### ASSIGNMENT
Restate word for word the lines in the listing below, starting at the line containing "to rohanselvaradov/GuardianBlindDate, an" and ending at the line containing "Also changed, not shown: 705", both included; leave out the rest.
———
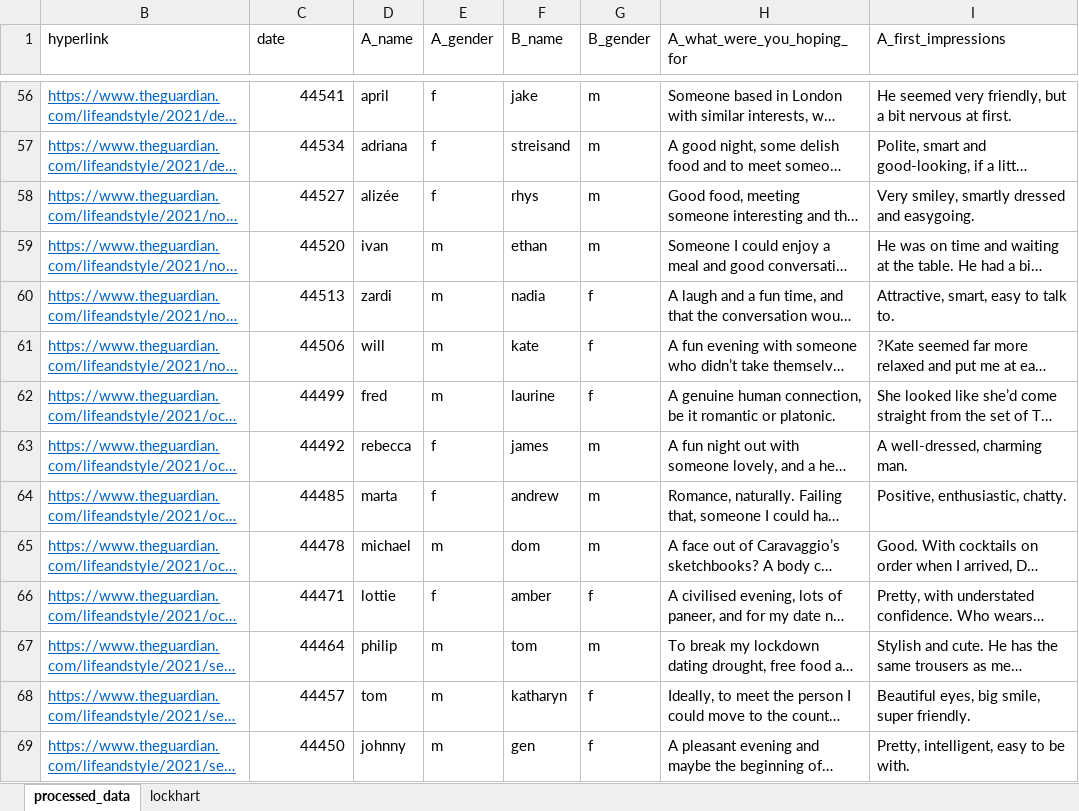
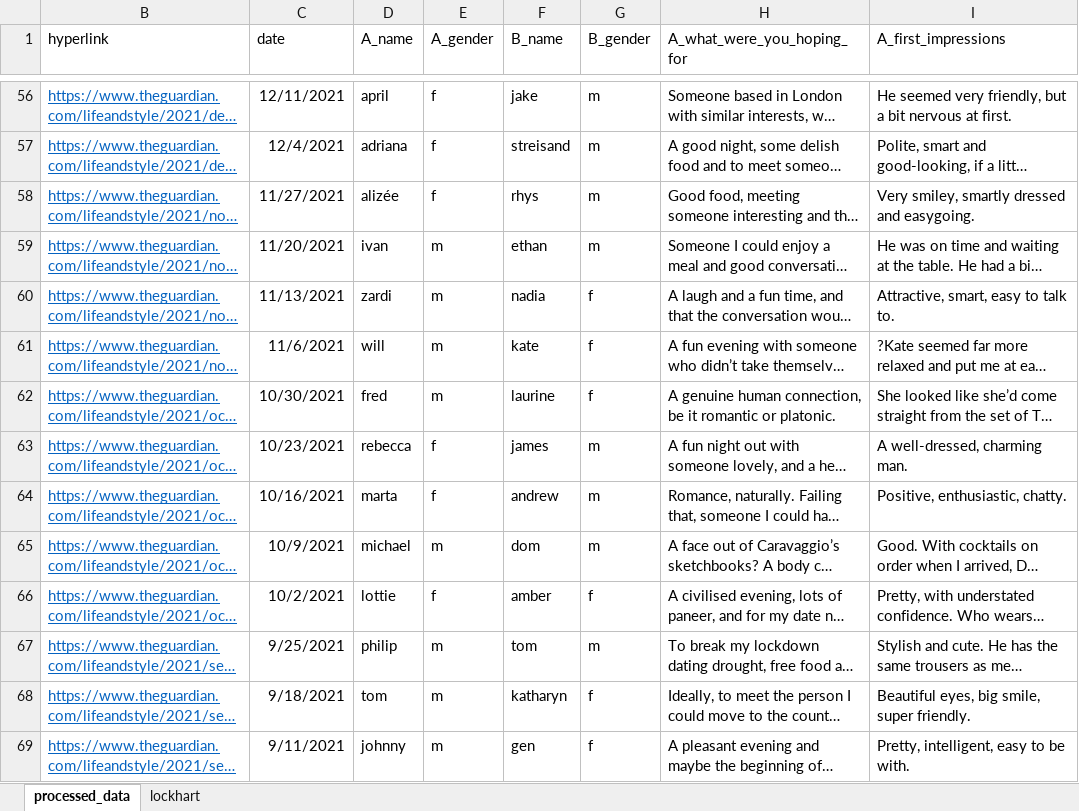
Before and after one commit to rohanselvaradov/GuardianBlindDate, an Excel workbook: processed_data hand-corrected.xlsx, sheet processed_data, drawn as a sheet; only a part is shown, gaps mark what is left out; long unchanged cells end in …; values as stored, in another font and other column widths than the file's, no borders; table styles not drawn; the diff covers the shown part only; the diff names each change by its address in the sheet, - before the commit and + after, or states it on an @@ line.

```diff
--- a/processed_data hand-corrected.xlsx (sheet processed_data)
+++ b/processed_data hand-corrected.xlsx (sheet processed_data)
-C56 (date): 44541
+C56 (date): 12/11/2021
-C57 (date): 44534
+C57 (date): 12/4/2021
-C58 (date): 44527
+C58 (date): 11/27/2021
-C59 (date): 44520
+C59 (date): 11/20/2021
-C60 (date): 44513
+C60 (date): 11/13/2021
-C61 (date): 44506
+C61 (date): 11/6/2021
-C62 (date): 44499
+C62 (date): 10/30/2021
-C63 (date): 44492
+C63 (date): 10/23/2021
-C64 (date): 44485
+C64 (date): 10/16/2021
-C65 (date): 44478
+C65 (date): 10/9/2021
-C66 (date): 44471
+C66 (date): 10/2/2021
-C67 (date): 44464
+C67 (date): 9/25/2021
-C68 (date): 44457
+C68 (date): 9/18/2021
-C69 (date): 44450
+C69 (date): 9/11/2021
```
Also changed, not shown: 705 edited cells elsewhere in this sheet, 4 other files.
———
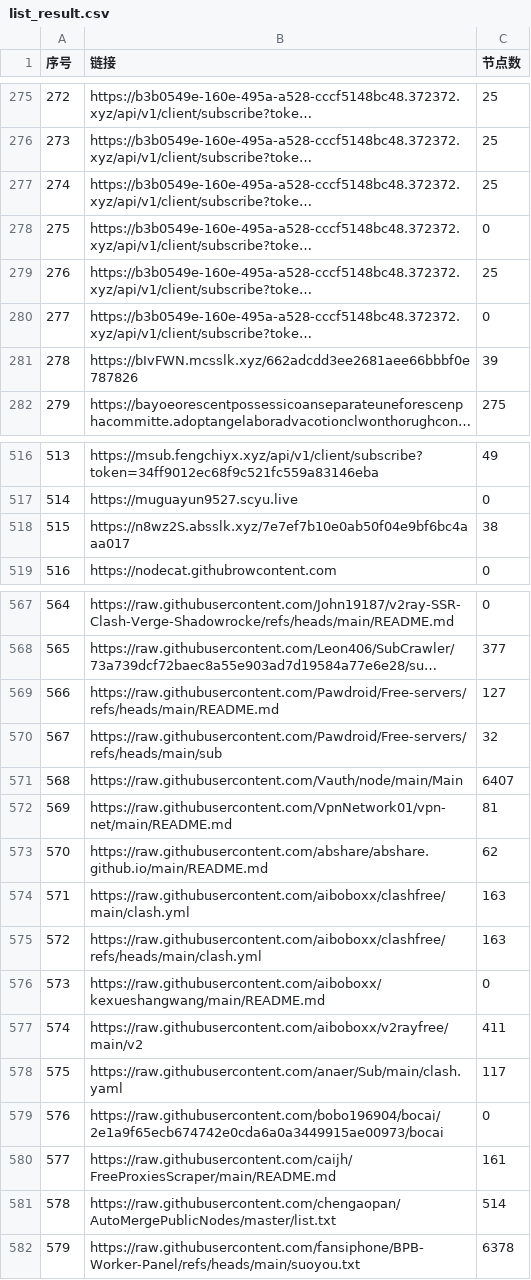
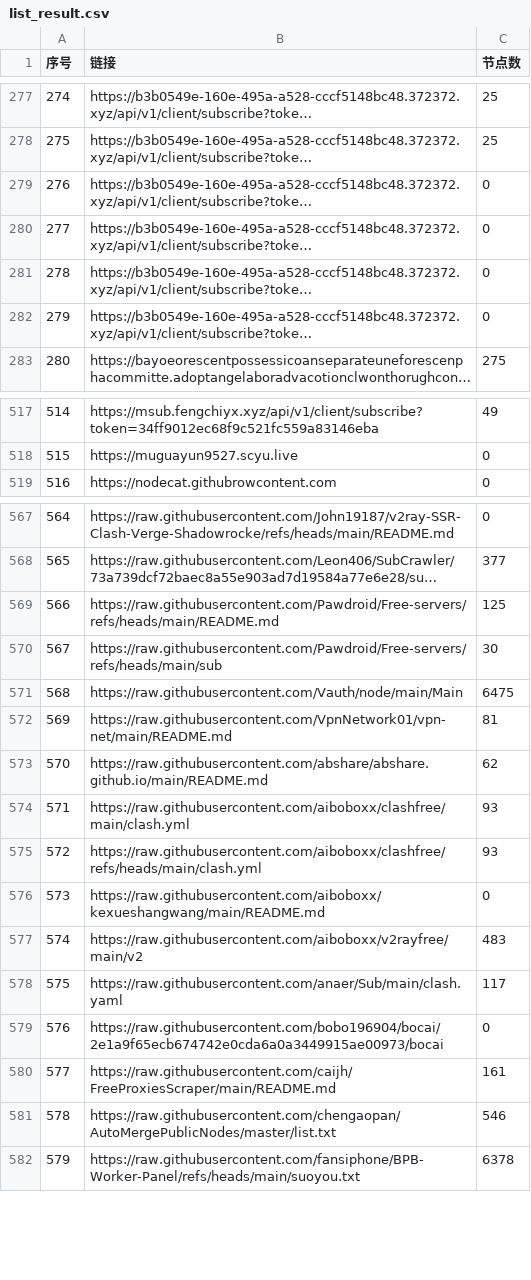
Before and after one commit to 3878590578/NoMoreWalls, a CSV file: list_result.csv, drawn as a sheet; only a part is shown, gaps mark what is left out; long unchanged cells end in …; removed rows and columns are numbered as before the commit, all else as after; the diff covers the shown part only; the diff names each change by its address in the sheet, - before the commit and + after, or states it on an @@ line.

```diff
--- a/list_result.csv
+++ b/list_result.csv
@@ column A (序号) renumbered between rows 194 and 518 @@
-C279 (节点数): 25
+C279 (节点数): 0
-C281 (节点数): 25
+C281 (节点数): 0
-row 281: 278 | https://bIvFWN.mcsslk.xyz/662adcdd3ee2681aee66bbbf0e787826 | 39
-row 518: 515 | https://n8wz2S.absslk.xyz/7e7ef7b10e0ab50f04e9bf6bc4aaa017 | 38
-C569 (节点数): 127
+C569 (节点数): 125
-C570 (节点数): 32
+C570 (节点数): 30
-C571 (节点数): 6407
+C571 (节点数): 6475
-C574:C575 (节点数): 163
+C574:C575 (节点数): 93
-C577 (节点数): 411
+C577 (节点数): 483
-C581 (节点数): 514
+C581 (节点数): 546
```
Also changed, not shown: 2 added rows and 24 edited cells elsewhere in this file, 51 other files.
———
### EXERCISE SOLUTION
Before and after one commit to rohanselvaradov/GuardianBlindDate, an Excel workbook: processed_data hand-corrected.xlsx, sheet processed_data, drawn as a sheet; only a part is shown, gaps mark what is left out; long unchanged cells end in …; values as stored, in another font and other column widths than the file's, no borders; table styles not drawn; the diff covers the shown part only; the diff names each change by its address in the sheet, - before the commit and + after, or states it on an @@ line.

```diff
--- a/processed_data hand-corrected.xlsx (sheet processed_data)
+++ b/processed_data hand-corrected.xlsx (sheet processed_data)
-C56 (date): 44541
+C56 (date): 12/11/2021
-C57 (date): 44534
+C57 (date): 12/4/2021
-C58 (date): 44527
+C58 (date): 11/27/2021
-C59 (date): 44520
+C59 (date): 11/20/2021
-C60 (date): 44513
+C60 (date): 11/13/2021
-C61 (date): 44506
+C61 (date): 11/6/2021
-C62 (date): 44499
+C62 (date): 10/30/2021
-C63 (date): 44492
+C63 (date): 10/23/2021
-C64 (date): 44485
+C64 (date): 10/16/2021
-C65 (date): 44478
+C65 (date): 10/9/2021
-C66 (date): 44471
+C66 (date): 10/2/2021
-C67 (date): 44464
+C67 (date): 9/25/2021
-C68 (date): 44457
+C68 (date): 9/18/2021
-C69 (date): 44450
+C69 (date): 9/11/2021
```
Also changed, not shown: 705 edited cells elsewhere in this sheet, 4 other files.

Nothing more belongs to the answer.